What needs to be done =>
The records below are to be restated word for word, with their images omitted.

*** Exercise material Section Begins ***

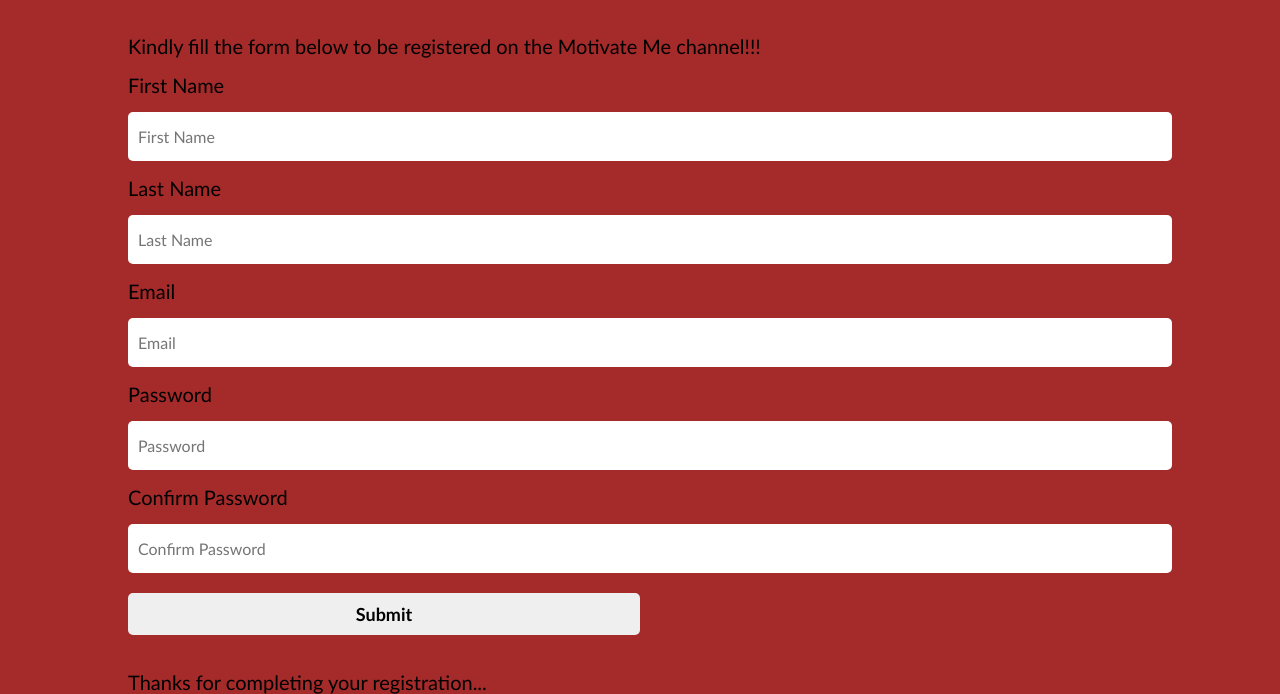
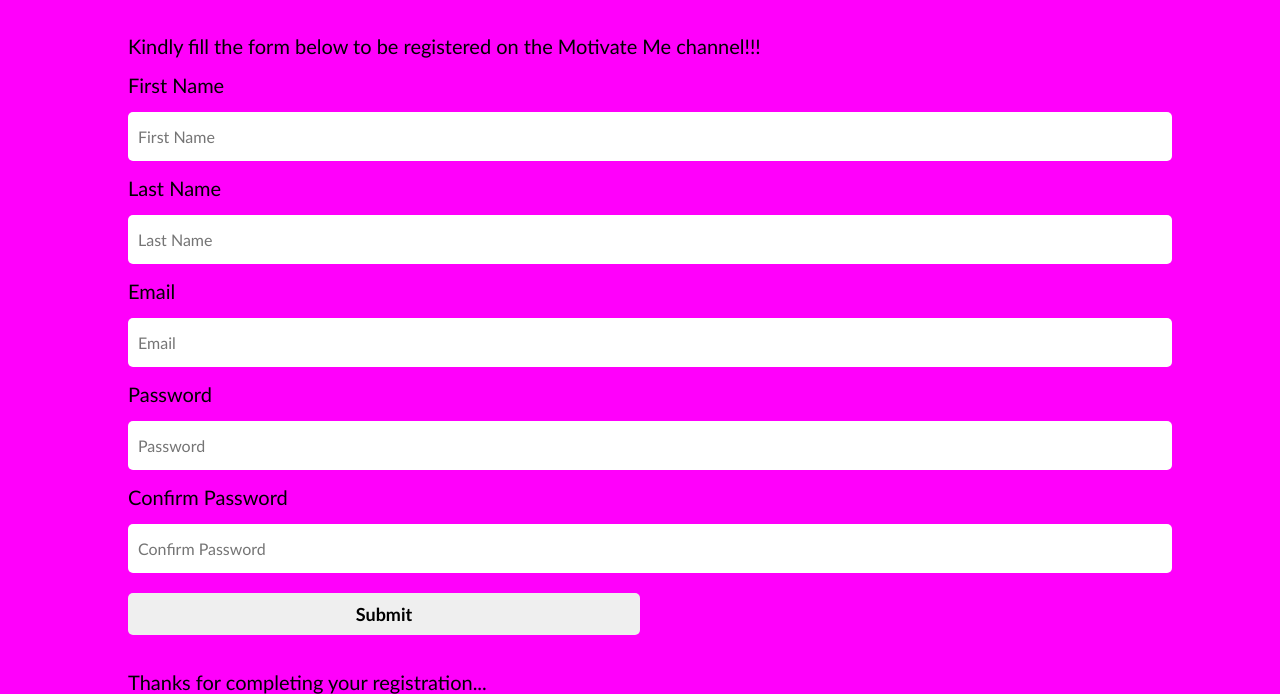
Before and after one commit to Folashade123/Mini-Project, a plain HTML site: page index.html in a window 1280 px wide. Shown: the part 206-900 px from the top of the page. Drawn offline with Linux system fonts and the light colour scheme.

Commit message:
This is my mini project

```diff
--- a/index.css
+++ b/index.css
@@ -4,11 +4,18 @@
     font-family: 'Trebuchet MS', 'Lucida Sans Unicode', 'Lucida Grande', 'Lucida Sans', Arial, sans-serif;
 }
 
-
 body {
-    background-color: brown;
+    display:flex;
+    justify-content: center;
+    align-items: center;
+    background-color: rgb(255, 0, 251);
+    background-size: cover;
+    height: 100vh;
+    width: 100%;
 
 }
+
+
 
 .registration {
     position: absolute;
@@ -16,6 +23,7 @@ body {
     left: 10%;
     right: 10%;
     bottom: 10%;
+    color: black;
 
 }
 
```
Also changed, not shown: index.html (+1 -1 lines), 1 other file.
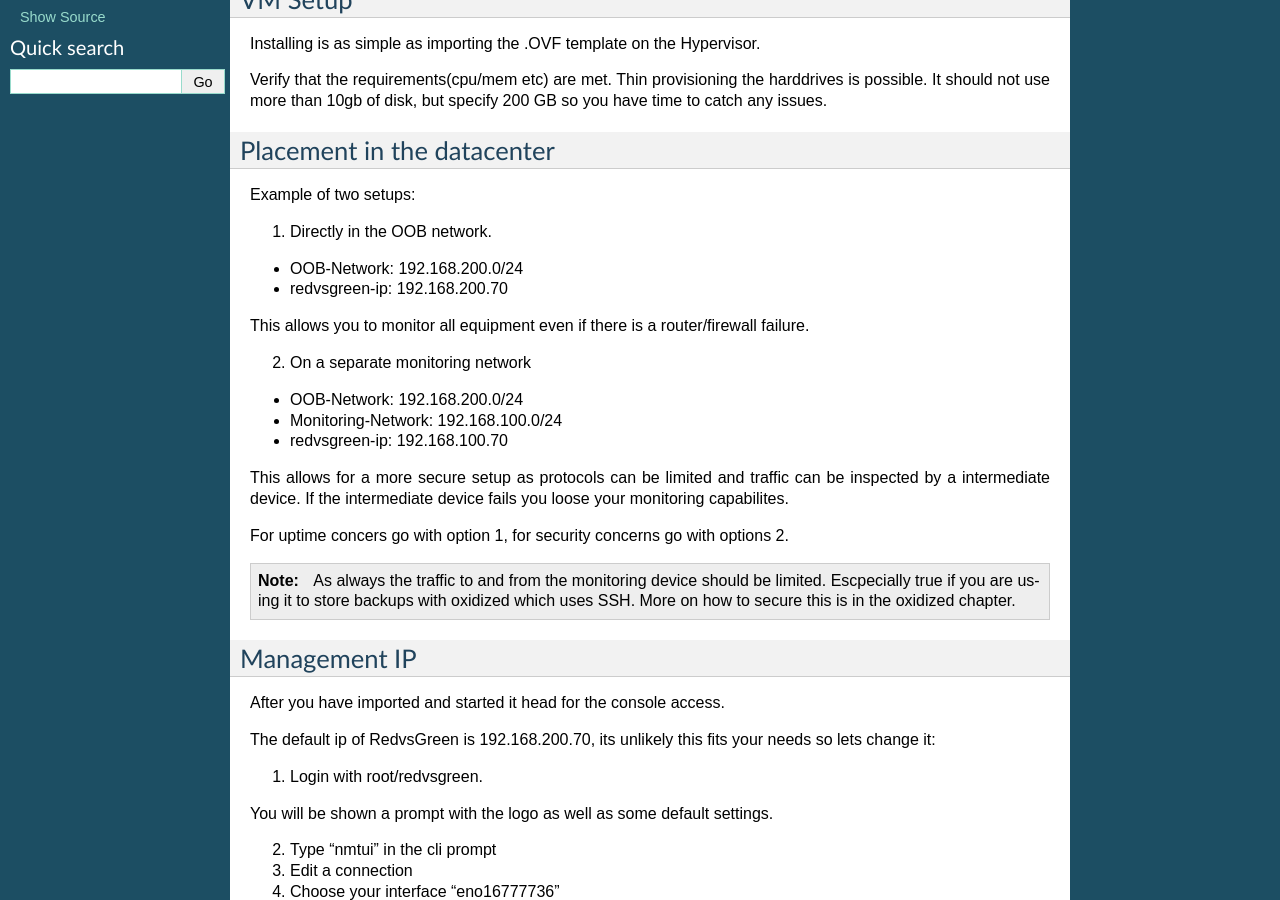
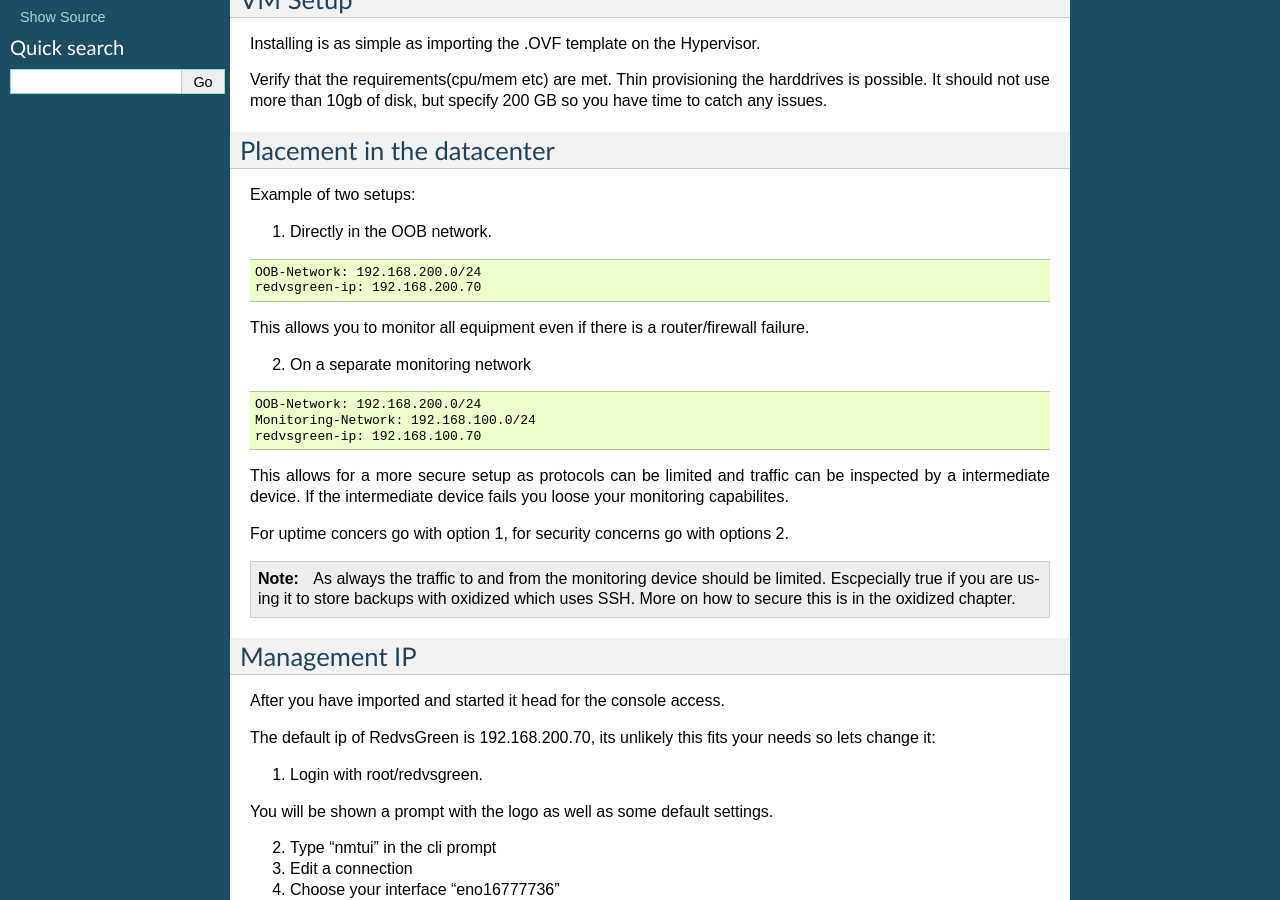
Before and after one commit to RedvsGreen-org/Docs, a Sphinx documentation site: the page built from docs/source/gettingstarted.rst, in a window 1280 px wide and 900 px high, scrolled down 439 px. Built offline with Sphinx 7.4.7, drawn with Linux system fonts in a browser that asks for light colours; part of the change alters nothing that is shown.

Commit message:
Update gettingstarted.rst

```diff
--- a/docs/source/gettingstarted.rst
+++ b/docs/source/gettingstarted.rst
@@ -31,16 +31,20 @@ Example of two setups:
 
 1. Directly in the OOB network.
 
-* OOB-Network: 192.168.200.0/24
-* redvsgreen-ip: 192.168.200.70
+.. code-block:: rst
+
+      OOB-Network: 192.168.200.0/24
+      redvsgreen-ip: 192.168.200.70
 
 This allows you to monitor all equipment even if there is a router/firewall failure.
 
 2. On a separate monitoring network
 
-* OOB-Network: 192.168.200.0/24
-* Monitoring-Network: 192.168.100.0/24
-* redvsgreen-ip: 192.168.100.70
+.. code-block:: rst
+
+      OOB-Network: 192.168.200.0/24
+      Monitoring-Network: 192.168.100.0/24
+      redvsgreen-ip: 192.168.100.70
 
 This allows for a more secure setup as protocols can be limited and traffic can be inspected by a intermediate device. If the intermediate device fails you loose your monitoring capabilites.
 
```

*** Exercise material Section Ends ***

Solution to this problem =>
Before and after one commit to Folashade123/Mini-Project, a plain HTML site: page index.html in a window 1280 px wide. Shown: the part 206-900 px from the top of the page. Drawn offline with Linux system fonts and the light colour scheme.

Commit message:
This is my mini project

```diff
--- a/index.css
+++ b/index.css
@@ -4,11 +4,18 @@
     font-family: 'Trebuchet MS', 'Lucida Sans Unicode', 'Lucida Grande', 'Lucida Sans', Arial, sans-serif;
 }
 
-
 body {
-    background-color: brown;
+    display:flex;
+    justify-content: center;
+    align-items: center;
+    background-color: rgb(255, 0, 251);
+    background-size: cover;
+    height: 100vh;
+    width: 100%;
 
 }
+
+
 
 .registration {
     position: absolute;
@@ -16,6 +23,7 @@ body {
     left: 10%;
     right: 10%;
     bottom: 10%;
+    color: black;
 
 }
 
```
Also changed, not shown: index.html (+1 -1 lines), 1 other file.
Before and after one commit to RedvsGreen-org/Docs, a Sphinx documentation site: the page built from docs/source/gettingstarted.rst, in a window 1280 px wide and 900 px high, scrolled down 439 px. Built offline with Sphinx 7.4.7, drawn with Linux system fonts in a browser that asks for light colours; part of the change alters nothing that is shown.

Commit message:
Update gettingstarted.rst

```diff
--- a/docs/source/gettingstarted.rst
+++ b/docs/source/gettingstarted.rst
@@ -31,16 +31,20 @@ Example of two setups:
 
 1. Directly in the OOB network.
 
-* OOB-Network: 192.168.200.0/24
-* redvsgreen-ip: 192.168.200.70
+.. code-block:: rst
+
+      OOB-Network: 192.168.200.0/24
+      redvsgreen-ip: 192.168.200.70
 
 This allows you to monitor all equipment even if there is a router/firewall failure.
 
 2. On a separate monitoring network
 
-* OOB-Network: 192.168.200.0/24
-* Monitoring-Network: 192.168.100.0/24
-* redvsgreen-ip: 192.168.100.70
+.. code-block:: rst
+
+      OOB-Network: 192.168.200.0/24
+      Monitoring-Network: 192.168.100.0/24
+      redvsgreen-ip: 192.168.100.70
 
 This allows for a more secure setup as protocols can be limited and traffic can be inspected by a intermediate device. If the intermediate device fails you loose your monitoring capabilites.
 
```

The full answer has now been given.